_Exercise objective_:
Across the whole listing, copy out every line that includes the string "content".

_Source information_:

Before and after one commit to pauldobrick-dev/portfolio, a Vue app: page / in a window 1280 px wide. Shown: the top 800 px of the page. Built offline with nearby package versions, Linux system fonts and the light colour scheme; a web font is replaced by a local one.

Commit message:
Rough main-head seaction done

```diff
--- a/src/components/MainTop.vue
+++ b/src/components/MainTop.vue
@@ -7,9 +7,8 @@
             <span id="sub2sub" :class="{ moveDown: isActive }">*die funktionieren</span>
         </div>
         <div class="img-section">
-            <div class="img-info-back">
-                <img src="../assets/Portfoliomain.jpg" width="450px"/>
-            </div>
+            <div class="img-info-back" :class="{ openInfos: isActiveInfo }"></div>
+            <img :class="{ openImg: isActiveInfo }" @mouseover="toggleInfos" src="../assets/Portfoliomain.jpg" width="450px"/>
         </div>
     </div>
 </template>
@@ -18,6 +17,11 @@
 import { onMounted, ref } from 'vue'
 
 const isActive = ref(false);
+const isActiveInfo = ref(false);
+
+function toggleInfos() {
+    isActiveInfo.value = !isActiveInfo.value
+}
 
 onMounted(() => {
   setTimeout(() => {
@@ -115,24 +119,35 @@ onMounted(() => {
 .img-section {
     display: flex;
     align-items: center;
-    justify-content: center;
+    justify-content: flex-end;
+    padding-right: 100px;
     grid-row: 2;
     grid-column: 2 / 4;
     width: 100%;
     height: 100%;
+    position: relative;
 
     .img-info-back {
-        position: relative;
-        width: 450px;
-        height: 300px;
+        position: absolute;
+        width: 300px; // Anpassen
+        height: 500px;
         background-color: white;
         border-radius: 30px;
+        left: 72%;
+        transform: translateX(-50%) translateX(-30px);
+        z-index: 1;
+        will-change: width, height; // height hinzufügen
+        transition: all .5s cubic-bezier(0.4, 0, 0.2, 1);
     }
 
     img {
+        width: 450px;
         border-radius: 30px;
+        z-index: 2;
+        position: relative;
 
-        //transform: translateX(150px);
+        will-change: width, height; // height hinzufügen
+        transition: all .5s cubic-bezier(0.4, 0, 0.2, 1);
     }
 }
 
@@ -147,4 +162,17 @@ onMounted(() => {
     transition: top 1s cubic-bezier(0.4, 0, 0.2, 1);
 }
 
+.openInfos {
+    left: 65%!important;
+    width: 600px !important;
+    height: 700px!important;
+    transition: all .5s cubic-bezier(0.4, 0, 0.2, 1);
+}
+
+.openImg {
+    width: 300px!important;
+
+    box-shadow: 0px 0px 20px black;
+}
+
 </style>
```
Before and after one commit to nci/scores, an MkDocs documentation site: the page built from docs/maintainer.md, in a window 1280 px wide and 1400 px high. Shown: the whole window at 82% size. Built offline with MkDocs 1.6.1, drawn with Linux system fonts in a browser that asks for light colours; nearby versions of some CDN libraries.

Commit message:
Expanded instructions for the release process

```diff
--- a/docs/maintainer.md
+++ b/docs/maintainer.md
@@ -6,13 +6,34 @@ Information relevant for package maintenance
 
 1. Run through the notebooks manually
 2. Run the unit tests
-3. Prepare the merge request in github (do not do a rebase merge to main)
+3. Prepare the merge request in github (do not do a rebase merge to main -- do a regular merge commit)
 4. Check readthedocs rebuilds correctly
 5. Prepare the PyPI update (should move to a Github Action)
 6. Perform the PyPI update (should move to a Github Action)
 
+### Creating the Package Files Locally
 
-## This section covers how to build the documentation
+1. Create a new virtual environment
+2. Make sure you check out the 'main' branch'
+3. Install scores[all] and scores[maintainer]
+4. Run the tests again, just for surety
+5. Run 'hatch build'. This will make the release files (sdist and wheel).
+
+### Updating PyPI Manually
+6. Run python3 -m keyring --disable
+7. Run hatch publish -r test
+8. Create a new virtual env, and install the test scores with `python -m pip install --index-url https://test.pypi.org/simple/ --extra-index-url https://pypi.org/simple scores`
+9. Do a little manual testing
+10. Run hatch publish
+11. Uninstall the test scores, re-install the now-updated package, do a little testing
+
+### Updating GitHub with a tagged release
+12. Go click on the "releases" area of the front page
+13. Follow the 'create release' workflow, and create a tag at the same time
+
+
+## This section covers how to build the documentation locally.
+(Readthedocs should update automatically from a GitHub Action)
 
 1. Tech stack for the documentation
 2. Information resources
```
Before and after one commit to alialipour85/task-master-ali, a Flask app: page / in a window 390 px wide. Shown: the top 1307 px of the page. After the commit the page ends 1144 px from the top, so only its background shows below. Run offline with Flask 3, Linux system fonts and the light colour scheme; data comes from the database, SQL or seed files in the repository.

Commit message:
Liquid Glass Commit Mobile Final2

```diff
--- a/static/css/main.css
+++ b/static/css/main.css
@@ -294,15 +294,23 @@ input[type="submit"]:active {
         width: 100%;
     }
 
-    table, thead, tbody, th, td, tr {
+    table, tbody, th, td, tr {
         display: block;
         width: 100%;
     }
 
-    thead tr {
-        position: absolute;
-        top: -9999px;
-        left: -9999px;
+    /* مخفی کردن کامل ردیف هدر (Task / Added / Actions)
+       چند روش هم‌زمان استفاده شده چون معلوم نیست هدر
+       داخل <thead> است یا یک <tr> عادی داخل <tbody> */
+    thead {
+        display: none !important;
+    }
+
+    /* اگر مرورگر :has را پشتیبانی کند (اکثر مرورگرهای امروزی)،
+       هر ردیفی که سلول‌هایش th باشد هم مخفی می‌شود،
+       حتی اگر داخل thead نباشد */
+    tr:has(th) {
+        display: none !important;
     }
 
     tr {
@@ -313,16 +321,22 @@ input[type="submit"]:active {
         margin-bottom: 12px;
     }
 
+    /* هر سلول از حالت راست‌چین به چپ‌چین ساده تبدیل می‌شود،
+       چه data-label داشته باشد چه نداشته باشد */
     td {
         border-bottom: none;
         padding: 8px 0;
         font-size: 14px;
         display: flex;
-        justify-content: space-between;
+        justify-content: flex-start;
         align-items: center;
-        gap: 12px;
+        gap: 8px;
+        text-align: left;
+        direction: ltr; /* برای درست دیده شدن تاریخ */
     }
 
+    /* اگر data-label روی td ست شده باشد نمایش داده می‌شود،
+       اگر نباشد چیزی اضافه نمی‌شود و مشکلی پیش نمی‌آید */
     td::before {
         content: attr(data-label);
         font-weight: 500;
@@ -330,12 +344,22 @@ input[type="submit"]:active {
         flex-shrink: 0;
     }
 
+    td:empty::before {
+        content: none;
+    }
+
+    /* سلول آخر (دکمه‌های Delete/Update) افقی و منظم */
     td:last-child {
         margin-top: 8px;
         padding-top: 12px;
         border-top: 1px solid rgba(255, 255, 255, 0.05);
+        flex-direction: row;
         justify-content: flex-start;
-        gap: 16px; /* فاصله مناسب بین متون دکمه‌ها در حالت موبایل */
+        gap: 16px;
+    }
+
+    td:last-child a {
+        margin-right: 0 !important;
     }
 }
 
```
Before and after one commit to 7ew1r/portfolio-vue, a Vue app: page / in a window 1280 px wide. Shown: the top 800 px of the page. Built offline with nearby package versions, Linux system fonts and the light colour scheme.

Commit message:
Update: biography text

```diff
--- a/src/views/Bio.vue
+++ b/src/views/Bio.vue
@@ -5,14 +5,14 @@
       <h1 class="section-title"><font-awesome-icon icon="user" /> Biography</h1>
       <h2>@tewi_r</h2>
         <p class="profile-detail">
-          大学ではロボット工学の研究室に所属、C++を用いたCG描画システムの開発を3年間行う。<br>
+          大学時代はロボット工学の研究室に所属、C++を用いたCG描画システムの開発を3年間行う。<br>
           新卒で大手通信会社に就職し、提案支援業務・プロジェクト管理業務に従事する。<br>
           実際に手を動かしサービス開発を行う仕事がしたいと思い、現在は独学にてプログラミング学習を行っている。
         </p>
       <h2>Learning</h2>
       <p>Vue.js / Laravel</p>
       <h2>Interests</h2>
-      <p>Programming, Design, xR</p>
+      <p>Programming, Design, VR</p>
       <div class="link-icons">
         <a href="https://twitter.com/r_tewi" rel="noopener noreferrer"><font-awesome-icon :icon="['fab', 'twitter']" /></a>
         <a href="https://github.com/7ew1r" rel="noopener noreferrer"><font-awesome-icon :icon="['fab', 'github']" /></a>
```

_Final answer_:
-    justify-content: center;
+    justify-content: flex-end;
-        justify-content: space-between;
+        justify-content: flex-start;
         content: attr(data-label);
+        content: none;
         justify-content: flex-start;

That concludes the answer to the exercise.